Paras is a bundle of paradoxes. “East is East and West is West, and never the twain shall meet,” he believes firmly, choosing to ignore the fact that it was said by somebody from the West. Paras believes that the East and the West have their own diametrically opposed civilisations, though he has no qualms about wearing Western dress all the time, the necktie included.
The East is mystical and mythical while the West is rational and scientific, Paras argues. And the mysticism and mythology of the East are superior to the science and technology of the West. But Paras would not live without his beloved laptop and the latest version of the mobile phone.
Centuries before the Westerner formulated the mathematical identity, infinity minus infinity equals infinity, Indian mysticism had formulated it, argues Paras. “Look at Brihadaranyka Upanishad, for example. It says, ‘Poornamata, poornamitam...’ That is, infinity here, infinity there; take away infinity from infinity and infinity remains.”

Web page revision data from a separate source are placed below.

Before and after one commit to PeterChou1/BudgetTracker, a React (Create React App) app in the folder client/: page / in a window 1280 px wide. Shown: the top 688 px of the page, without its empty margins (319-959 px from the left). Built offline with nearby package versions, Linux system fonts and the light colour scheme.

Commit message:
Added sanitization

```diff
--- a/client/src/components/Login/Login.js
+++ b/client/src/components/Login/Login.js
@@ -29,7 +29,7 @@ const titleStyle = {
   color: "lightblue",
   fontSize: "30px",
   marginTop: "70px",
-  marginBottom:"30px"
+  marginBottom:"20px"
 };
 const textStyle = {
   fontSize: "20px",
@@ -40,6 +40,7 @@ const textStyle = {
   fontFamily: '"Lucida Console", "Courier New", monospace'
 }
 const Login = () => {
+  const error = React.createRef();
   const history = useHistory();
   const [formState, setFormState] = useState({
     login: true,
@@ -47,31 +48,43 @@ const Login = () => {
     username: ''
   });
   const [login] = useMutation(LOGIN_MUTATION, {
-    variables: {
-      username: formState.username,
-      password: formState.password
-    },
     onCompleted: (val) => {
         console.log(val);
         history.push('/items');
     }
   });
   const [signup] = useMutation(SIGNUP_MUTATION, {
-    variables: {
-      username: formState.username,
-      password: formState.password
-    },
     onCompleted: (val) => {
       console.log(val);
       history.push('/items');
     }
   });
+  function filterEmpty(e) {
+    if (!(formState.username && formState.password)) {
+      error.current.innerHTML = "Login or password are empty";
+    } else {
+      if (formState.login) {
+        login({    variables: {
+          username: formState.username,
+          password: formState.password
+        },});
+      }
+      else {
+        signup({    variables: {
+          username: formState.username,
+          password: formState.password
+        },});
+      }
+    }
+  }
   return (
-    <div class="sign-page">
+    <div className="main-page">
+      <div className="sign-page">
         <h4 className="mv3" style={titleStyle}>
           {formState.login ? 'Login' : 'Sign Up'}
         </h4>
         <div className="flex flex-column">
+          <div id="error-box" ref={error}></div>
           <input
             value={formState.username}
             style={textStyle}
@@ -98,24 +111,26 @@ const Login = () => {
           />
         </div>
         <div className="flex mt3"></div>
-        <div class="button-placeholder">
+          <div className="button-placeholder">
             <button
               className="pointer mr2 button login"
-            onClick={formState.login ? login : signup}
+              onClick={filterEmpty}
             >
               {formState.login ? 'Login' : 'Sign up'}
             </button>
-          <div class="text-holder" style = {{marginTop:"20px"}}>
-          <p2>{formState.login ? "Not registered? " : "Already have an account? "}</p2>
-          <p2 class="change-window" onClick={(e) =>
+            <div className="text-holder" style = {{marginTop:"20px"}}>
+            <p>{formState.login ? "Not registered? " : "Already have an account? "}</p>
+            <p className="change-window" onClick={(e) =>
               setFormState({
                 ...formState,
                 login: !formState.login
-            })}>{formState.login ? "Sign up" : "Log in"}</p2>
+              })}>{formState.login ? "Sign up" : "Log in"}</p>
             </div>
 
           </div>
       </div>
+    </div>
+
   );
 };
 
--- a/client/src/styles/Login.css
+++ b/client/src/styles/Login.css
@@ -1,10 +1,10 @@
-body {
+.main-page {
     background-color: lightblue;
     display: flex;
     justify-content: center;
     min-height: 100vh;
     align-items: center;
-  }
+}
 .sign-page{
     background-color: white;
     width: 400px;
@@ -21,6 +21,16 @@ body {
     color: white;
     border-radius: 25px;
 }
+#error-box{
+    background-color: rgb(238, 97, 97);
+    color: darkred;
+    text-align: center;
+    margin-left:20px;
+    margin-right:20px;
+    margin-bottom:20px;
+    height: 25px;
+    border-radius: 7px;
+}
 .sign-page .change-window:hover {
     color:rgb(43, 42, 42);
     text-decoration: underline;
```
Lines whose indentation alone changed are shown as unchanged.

“Even the zero was a discovery of Indian mysticism,” he avers. “We use the word soonya for zero, indicating the mystical worth of emptiness.”
But Paras can never think of living in emptiness of any sort. He loves to have as many things as possible around him. A fleet of cars in front of the house, all the available amenities and gadgets inside the house.
He has a lot of pet theories too. For example, “all revolutionary bursts of genius took place in the first decade of the century.” Paras goes on to explain, “Whether it is literature or sculpture, architecture or physical sciences, major breakthroughs came in the first decade of a century. Dante began his Inferno in 1302 soon after the poet’s banishment from Florence. Michelangelo carved his David from a single block of marble in 1501. Cervantes’s Don Quixote tilted at his first windmill in 1604. Beethoven’s greatest symphonies were composed in the first decade of the 19th century. Einstein propounded his theory of relativity in 1905...”
“The computer and the internet did not come in the first decade of any century,” I dared to point out.
“The revolutionary changes in those sciences came in the first decade of the 21st century,” Paras asserted.
I didn’t point out that all his examples came from the West although he upheld the superiority of Eastern mysticism and mythology. I knew he would deliver a protracted discourse on the relative superiority of mysticism and mythology over prosaic science and technology.
When his son studying at Harvard told him over the phone that he was going to marry an American friend of his, Paras said, “Divorces are more common than marriages in that country.” What he meant was that his son would eventually find his permanent partner in the land of mysticism and mythology, after divorcing his wife from the other land.
“Which would you like really to happen?” I ventured to ask. “Your belief coming true or your son living a happy married life?”
“Well, my son’s singular case won’t alter history, will it?”